Under the decision, the following tariffs will hold in 2003-2004: 29 cents on audio cassette tapes of 40 minutes or longer; 21 cents on CD-Rs and CD-RWs; and 77 cents on CD-R Audio, CD-RW Audio and MiniDiscs.
The Board also set for the first time charges on non-removable memory permanently embedded in digital audio recorders: $2 for recorders with a memory capacity of more than 1GB; $15 for recorders with memory capacity of more than 1GB and up to 10GB; and $25 for each recorder with memory capacity of more than 10GB.
“”The freeze on the rates is generally positive news,”” said Bill Munson, executive director of policy and planning at Information Technology Association of Canada in Mississauga, Ont. Although he said taxes on cassette tapes are largely irrelevant to tech companies, additional levies on devices like MP3 players increase costs.
The Board also denied the CPCC’s request to set a levy on blank DVDs, removable memory cards and removable micro hard drives because it had no evidence that they are used to copy music, a decision which ITAC also favoured.
Lucie Beauchemin, vice-president of the CPCC, described today’s news as a “”somewhat disappointing and perplexing decision.””
The CPCC, which has no immediate intention to appeal the decision, has two options, added Paul Audley, the organization’s policy adviser and president of Paul Audley & Associates Ltd.: rightsholders either receive nothing at all for copying of their albums or receive payment through the private copying tax.
In 1997, Canadian Parliament had created private copying legislation, which imposed a levy on blank audio recording media to compensate authors, performers and makers who own copyright in eligible sound recordings that are being copied for private use.
The CPCC, which was created the following year to administer the levy, has so far collected $59.3 million in revenues through this tax, and earmarked $54.4 million for the artists’ collectives it represents.

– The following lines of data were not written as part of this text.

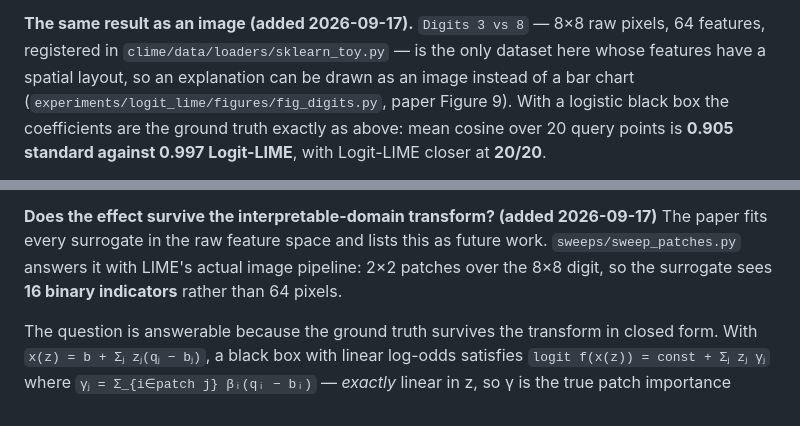
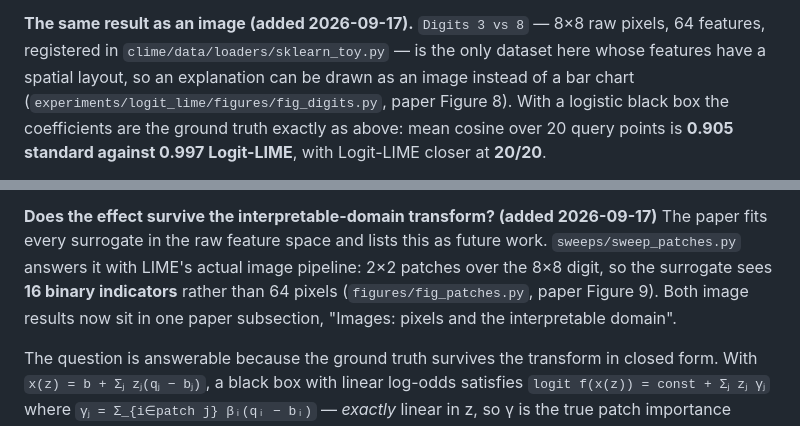
Before and after one commit to mattclifford1/CLIME, a Markdown page: FINDINGS.md, 2 parts joined by grey strips. GitHub-like rendering.

Commit message:
FINDINGS: correct the image figure numbers
Co-Authored-By: Claude Opus 5 <noreply@anthropic.com>
Claude-Session: https://claude.ai/code/session_012AMrHpdL1UmqzoTwRsYD7n

```diff
--- a/FINDINGS.md
+++ b/FINDINGS.md
@@ -551,7 +551,7 @@ recovery in high dimensions is hard regardless of the space fitted in.
 **The same result as an image (added 2026-09-17).** `Digits 3 vs 8` — 8×8 raw pixels, 64
 features, registered in `clime/data/loaders/sklearn_toy.py` — is the only dataset here whose
 features have a spatial layout, so an explanation can be drawn as an image instead of a bar
-chart (`experiments/logit_lime/figures/fig_digits.py`, paper Figure 9). With a logistic
+chart (`experiments/logit_lime/figures/fig_digits.py`, paper Figure 8). With a logistic
 black box the coefficients are the ground truth exactly as above: mean cosine over 20 query
 points is **0.905 standard against 0.997 Logit-LIME**, with Logit-LIME closer at **20/20**.
 
@@ -571,7 +571,9 @@ configurations (Arrhythmia, 279 features), not a general failure of vector recov
 **Does the effect survive the interpretable-domain transform? (added 2026-09-17)** The
 paper fits every surrogate in the raw feature space and lists this as future work.
 `sweeps/sweep_patches.py` answers it with LIME's actual image pipeline: 2×2 patches over the
-8×8 digit, so the surrogate sees **16 binary indicators** rather than 64 pixels.
+8×8 digit, so the surrogate sees **16 binary indicators** rather than 64 pixels
+(`figures/fig_patches.py`, paper Figure 9). Both image results now sit in one paper
+subsection, "Images: pixels and the interpretable domain".
 
 The question is answerable because the ground truth survives the transform in closed form.
 With `x(z) = b + Σⱼ zⱼ(qⱼ − bⱼ)`, a black box with linear log-odds satisfies
```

Distribution began this year.
Yet the issue that most affects the tech industry — and primarily the reason it became embroiled in the recording-industry levy issue in the first place — is the CPCC’s zero-rating program, under which manufacturers and importers of blank audio recording media can sell media that’s levy-free to religious organizations and other groups, said Munson. The Board has ruled illegal the zero-rating practice.
Several months ago, “”A similar program was offered to the Canadian software industry because one of the main media it uses for selling software is, of course, disks,”” Munson said. “”So they would buy hundreds of thousands of blanks.””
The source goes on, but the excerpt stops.